Your Life is Waiting For You
REDEFINE YOUR RELATIONSHIP WITH ALCOHOL
My own path of discovery has led me here; that my experience may inspire as a service to others to find their freedom. To quote Gandhi, “The best way to find yourself is to lose yourself in others.”
At the Kahului Airport in Maui, I was feverishly digging through luggage that had been haphazardly strewn together in some sort of emergency fashion. I couldn’t find the decongestant to help ease my step-daughter’s sensitivity to the pressure change on the airplane. I was shaking from the anxiety pulsing through my body. I needed to find this medicine; as flashbacks from the last time we flew, how she cried and screamed from the pain flooded my brain, while other travelers were whizzing by me, trying to keep tabs on the three kids and figuring out how I was going to maneuver my husband in a rental wheelchair through the airport. And, if I am being honest, part of the shaking was due to experiencing withdrawals from alcohol....
"To find someone that will enthusiastically provide a calm space and guidance to grow is a bonus. To find someone that you like and respect whilst doing that is a blessing. Working with you is an opportunity for life." - Eileen N., Group Program Member
I believe that anxiety and depression are too commonplace in our society. Furthermore, the substances that we are using to curb anxiety and depression are only causing more suffering. What people need are tools to help get to the root causes of those tough emotions. A popular Buddhist saying reminds us that, “Pain and loss are inevitable, but suffering is an option.”
Yet our society is suffering at large because as it is said “Hurt people, hurt people.” Oftentimes, when we are stuck with our deep hurts, we find ourselves using substances as a means to self-manage. Sure, the substance numbs the pain temporarily, but it also begins to numb everything else, including the beauty in life. As Glennon Doyle expressed, “Numbing keeps us from becoming.”
Numbing does not allow us to be our truest selves. When we are numbing, we aren’t showing up for the people that need us most; our kids. Our kids deserve caregivers who are engaged, present, loving, and patient. Alcohol by nature does not allow for these qualities to be.
Our willingness to be vulnerable with each other will help set each other free from suffering. By asking to share and listening to the stories we each hide inside, we will be given the wings we need to be set free.
As Tara Brach teaches, “Not survival of the fittest; survival of the nurtured.” If we want our kids to truly feel loved and valued, to break the cycle of societal hurt, we have to start by loving ourselves. Relearning to love ourselves sets us on a path of self-discovery.

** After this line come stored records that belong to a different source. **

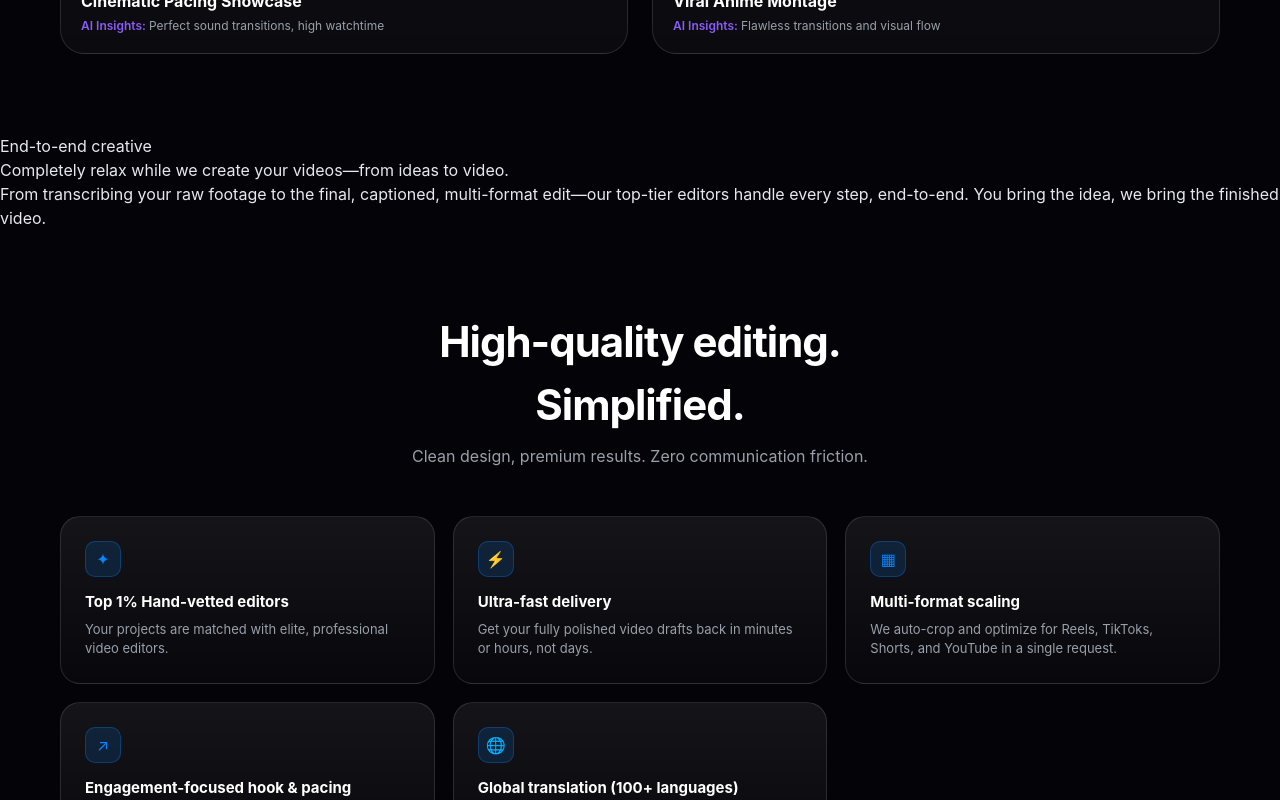
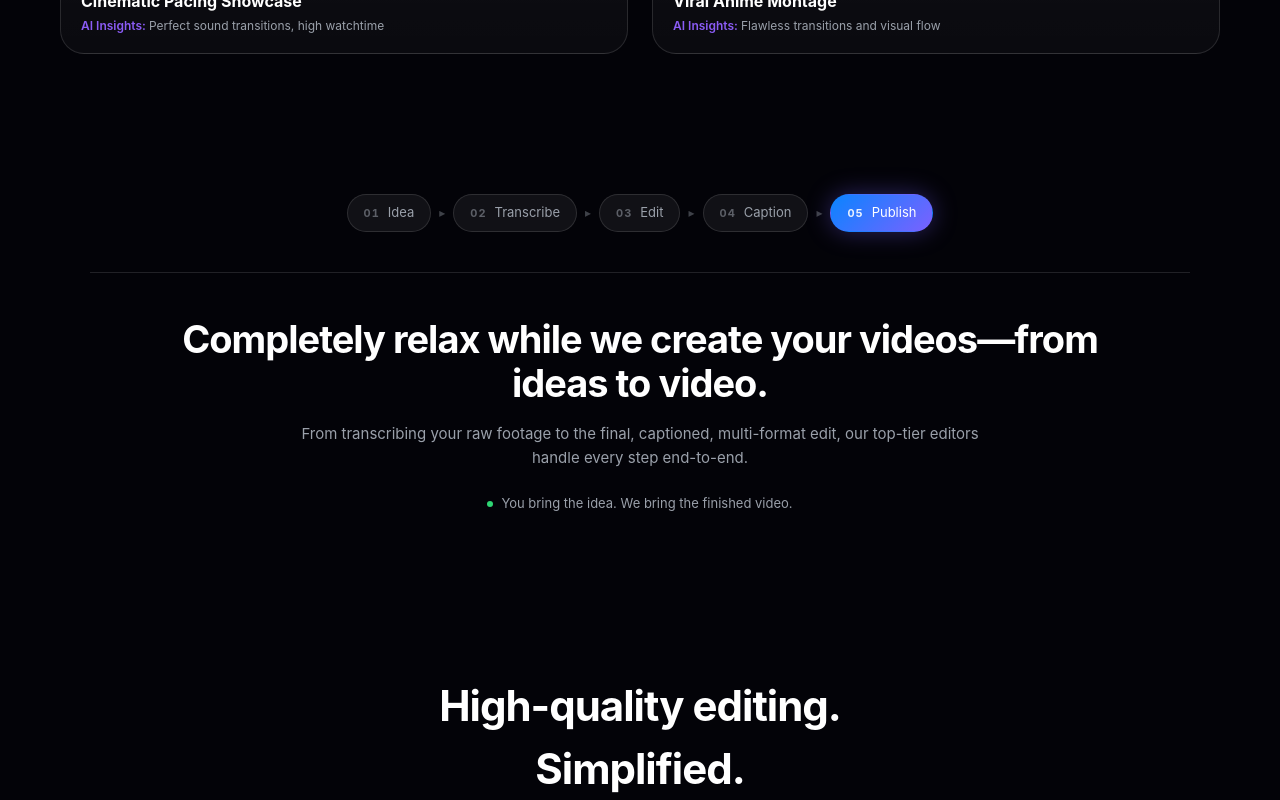
Before and after one commit to Marcuss-ops/InstaeditLogin, a React (Vite) app in the folder web/: page / in a window 1280 px wide. Shown: the part 1640-2440 px from the top of the page. Built offline with nearby package versions, Linux system fonts and the light colour scheme; no server answers.

Commit message:
Rebuild Promise banner: ordered pipeline strip (Idea→Transcribe→Edit→Caption→Publish) + bordered divider + centered rows; use cn() helper

```diff
--- a/web/src/components/PromiseBanner.tsx
+++ b/web/src/components/PromiseBanner.tsx
@@ -1,18 +1,47 @@
+import { cn } from "../lib/utils";
+
+const pipelineSteps = [
+  { label: "Idea", active: false },
+  { label: "Transcribe", active: false },
+  { label: "Edit", active: false },
+  { label: "Caption", active: false },
+  { label: "Publish", active: true },
+];
+
 export function PromiseBanner() {
   return (
-    <section className="promise-banner">
-      <div className="promise-inner reveal">
-        <div className="promise-eyebrow">
-          <span className="promise-pulse" aria-hidden="true"></span>
-          End-to-end creative
+    <section className="promise-banner" id="promise">
+      <div className="promise-container reveal">
+        <div className="promise-pipeline" aria-label="Editorial pipeline">
+          {pipelineSteps.map((step, i) => (
+            <div className="promise-pipeline-row" key={step.label}>
+              <div className={cn("promise-pipeline-step", { "promise-pipeline-step-active": step.active })}>
+                <span className="promise-pipeline-num">
+                  {String(i + 1).padStart(2, "0")}
+                </span>
+                <span className="promise-pipeline-label">{step.label}</span>
+              </div>
+              {i < pipelineSteps.length - 1 && (
+                <span className="promise-pipeline-arrow" aria-hidden="true">
+                  ▸
+                </span>
+              )}
+            </div>
+          ))}
         </div>
+
         <h2 className="promise-headline">
-          Completely relax while we create your videos—from <span className="promise-emph">ideas to video</span>.
+          Completely relax while we create your videos—from ideas to video.
         </h2>
+
         <p className="promise-sub">
-          From transcribing your raw footage to the final, captioned, multi-format edit—our
-          top-tier editors handle every step, end-to-end. You bring the idea, we bring the
-          finished video.
+          From transcribing your raw footage to the final, captioned, multi-format
+          edit, our top-tier editors handle every step end-to-end.
+        </p>
+
+        <p className="promise-tag">
+          <span className="promise-tag-dot" aria-hidden="true"></span>
+          You bring the idea. We bring the finished video.
         </p>
       </div>
     </section>
--- a/web/src/index.css
+++ b/web/src/index.css
@@ -518,6 +518,109 @@ nav {
   color: var(--muted);
 }
 
+.promise-banner {
+  padding: 60px 20px 80px;
+}
+
+.promise-container {
+  max-width: 1100px;
+  margin: 0 auto;
+}
+
+.promise-pipeline {
+  display: flex;
+  align-items: center;
+  justify-content: center;
+  gap: 4px;
+  flex-wrap: wrap;
+  margin-bottom: 44px;
+  padding-bottom: 40px;
+  border-bottom: 1px solid var(--border);
+}
+
+.promise-pipeline-row {
+  display: inline-flex;
+  align-items: center;
+  gap: 4px;
+}
+
+.promise-pipeline-step {
+  display: inline-flex;
+  align-items: baseline;
+  gap: 8px;
+  padding: 8px 16px;
+  border: 1px solid var(--border);
+  border-radius: 999px;
+  background: var(--glass);
+  font-size: 13px;
+  color: var(--muted);
+  white-space: nowrap;
+}
+
+.promise-pipeline-num {
+  font-feature-settings: "tnum";
+  font-size: 11px;
+  font-weight: 700;
+  letter-spacing: 1px;
+  opacity: 0.55;
+}
+
+.promise-pipeline-step-active {
+  background: linear-gradient(135deg, var(--blue), var(--violet));
+  border-color: transparent;
+  color: white;
+  box-shadow: 0 0 24px rgba(123, 97, 255, 0.35);
+}
+
+.promise-pipeline-step-active .promise-pipeline-num {
+  color: rgba(255, 255, 255, 0.9);
+  opacity: 1;
+}
+
+.promise-pipeline-arrow {
+  color: var(--muted);
+  opacity: 0.4;
+  font-size: 12px;
+  margin: 0 4px;
+  user-select: none;
+}
+
+.promise-headline {
+  text-align: center;
+  font-size: clamp(24px, 4vw, 38px);
+  font-weight: 750;
+  letter-spacing: -1px;
+  line-height: 1.18;
+  color: white;
+  margin: 0 auto 16px;
+  max-width: 920px;
+}
+
+.promise-sub {
+  text-align: center;
+  max-width: 720px;
+  margin: 0 auto 24px;
+  font-size: 15px;
+  color: var(--muted);
+  line-height: 1.6;
+}
+
+.promise-tag {
+  display: flex;
+  align-items: center;
+  justify-content: center;
+  gap: 8px;
+  font-size: 13px;
+  color: var(--muted);
+}
+
+.promise-tag-dot {
+  width: 6px;
+  height: 6px;
+  border-radius: 999px;
+  background: #2ed573;
+}
+
 .cta h2 {
   font-size: clamp(32px, 5vw, 54px);
   font-weight: 800;
```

Authentic, strong, generous, kind, mindful, funny, awake, creative, confident,
Pretentious, fake, misleading, validation or approval seeking, people pleasing.